Philly rockers find inspiration in the Everly Brothers

Bleeding Rainbow
Sarah Everton
March 27, 2013 9:00 AM ET

Bleeding Rainbow rock hard, stuffing their tracks with aggressive chords, pounding drums and exploding layers of fuzz. But on "Oblivion," the Philly rockers shift their focus to their vocals, stacking harmonies upon harmonies for an even poppier take on their scorching tunes.

"We recorded Oblivion during the first of three recording sessions for our album Yeah Right," bassist and singer Sarah Everton tells Rolling Stone. "We wanted to take our harmonies to the extreme – we were listening to a lot of Everly Brothers at the time – and as a way to create tension that's broken by the pop chorus dropping in."

"Oblivion" will be available as a digital single, and Bleeding Rainbow's latest album, Yeah Right, is out now.

To read the new issue of Rolling Stone online, plus the entire RS archive: Click Here

New and Hot Next

blog comments powered by Disqus
Around the Web
Powered By ZergNet
Daily Newsletter

Get the latest RS news in your inbox.

Sign up to receive the Rolling Stone newsletter and special offers from RS and its
marketing partners.


We may use your e-mail address to send you the newsletter and offers that may interest you, on behalf of Rolling Stone and its partners. For more information please read our Privacy Policy.
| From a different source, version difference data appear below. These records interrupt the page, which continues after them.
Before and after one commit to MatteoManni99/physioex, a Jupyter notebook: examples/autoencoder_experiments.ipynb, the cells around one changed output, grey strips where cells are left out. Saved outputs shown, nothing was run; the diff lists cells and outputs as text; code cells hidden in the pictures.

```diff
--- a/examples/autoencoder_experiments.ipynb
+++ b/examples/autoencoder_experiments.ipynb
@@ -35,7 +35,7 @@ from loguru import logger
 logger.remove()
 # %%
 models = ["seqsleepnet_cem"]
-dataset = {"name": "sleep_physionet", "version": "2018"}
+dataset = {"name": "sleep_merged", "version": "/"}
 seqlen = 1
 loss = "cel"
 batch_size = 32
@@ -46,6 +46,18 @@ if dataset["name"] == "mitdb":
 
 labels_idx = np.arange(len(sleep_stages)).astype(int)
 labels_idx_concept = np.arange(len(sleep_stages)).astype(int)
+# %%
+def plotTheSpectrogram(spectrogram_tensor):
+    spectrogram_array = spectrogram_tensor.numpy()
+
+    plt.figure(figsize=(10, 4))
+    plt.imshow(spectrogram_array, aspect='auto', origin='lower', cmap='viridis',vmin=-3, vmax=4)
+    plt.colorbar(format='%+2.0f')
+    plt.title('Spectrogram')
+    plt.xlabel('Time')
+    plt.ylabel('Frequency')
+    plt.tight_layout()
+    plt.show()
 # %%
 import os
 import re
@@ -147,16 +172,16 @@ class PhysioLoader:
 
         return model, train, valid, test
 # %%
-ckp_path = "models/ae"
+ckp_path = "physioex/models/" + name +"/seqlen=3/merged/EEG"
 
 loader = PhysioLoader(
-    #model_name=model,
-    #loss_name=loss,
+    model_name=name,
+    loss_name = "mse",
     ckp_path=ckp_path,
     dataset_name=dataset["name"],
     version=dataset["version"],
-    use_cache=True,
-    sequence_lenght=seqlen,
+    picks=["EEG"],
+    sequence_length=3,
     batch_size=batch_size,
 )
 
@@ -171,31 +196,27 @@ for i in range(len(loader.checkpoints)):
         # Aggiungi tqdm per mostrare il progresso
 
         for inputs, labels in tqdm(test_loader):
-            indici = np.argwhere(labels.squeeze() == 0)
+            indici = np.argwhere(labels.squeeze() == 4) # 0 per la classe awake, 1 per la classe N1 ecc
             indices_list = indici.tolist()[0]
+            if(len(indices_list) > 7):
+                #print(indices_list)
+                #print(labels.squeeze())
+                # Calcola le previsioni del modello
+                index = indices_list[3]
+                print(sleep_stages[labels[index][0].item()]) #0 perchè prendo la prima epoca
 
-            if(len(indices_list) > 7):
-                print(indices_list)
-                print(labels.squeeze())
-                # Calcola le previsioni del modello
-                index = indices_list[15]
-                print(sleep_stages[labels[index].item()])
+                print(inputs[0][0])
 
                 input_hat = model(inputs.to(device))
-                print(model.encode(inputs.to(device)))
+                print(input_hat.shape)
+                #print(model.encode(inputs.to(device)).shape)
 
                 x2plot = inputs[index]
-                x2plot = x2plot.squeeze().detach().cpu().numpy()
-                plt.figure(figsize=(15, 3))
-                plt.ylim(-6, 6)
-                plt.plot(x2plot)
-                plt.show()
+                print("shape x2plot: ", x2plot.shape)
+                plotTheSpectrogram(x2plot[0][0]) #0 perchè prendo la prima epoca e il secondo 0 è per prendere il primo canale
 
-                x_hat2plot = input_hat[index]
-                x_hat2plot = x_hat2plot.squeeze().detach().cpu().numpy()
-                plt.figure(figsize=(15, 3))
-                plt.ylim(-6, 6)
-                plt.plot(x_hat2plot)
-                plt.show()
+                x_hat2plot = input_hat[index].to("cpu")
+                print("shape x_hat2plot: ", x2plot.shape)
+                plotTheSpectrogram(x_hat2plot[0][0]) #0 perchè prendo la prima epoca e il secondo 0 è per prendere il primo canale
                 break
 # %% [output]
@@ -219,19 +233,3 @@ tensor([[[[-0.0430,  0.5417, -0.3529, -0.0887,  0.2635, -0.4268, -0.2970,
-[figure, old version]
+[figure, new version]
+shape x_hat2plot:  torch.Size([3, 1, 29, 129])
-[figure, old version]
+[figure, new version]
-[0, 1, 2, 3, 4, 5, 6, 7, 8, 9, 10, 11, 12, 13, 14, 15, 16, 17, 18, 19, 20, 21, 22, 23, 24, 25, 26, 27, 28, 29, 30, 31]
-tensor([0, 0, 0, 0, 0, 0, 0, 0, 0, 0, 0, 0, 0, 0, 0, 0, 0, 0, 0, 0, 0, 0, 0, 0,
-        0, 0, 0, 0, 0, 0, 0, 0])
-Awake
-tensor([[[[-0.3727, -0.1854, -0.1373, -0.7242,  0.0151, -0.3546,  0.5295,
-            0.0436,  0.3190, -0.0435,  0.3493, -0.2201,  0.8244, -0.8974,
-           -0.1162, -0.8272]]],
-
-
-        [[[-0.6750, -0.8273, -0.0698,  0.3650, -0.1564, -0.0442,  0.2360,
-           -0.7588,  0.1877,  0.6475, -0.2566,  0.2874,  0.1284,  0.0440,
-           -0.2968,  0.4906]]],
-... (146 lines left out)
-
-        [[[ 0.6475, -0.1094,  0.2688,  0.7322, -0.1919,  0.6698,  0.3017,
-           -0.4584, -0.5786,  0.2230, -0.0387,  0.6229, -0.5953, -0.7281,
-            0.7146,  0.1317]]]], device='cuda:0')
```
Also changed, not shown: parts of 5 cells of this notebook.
Song Stories

“Madame George”

Van Morrison | 1968

One of the first stream-of-consciousness epics to make it onto a Van Morrison record, his drawn-out farewell to the eccentric "Madame George" lasted nearly 10 minutes, combining ingredients from folk, jazz and classical music. The character that gave the song its title provoked speculation that it was about a drag queen, though Morrison denied this in Rolling Stone. "If you see it as a male or a female or whatever, it's your trip," he remarked. "I see it as a ... a Swiss cheese sandwich. Something like that."

More Song Stories entries »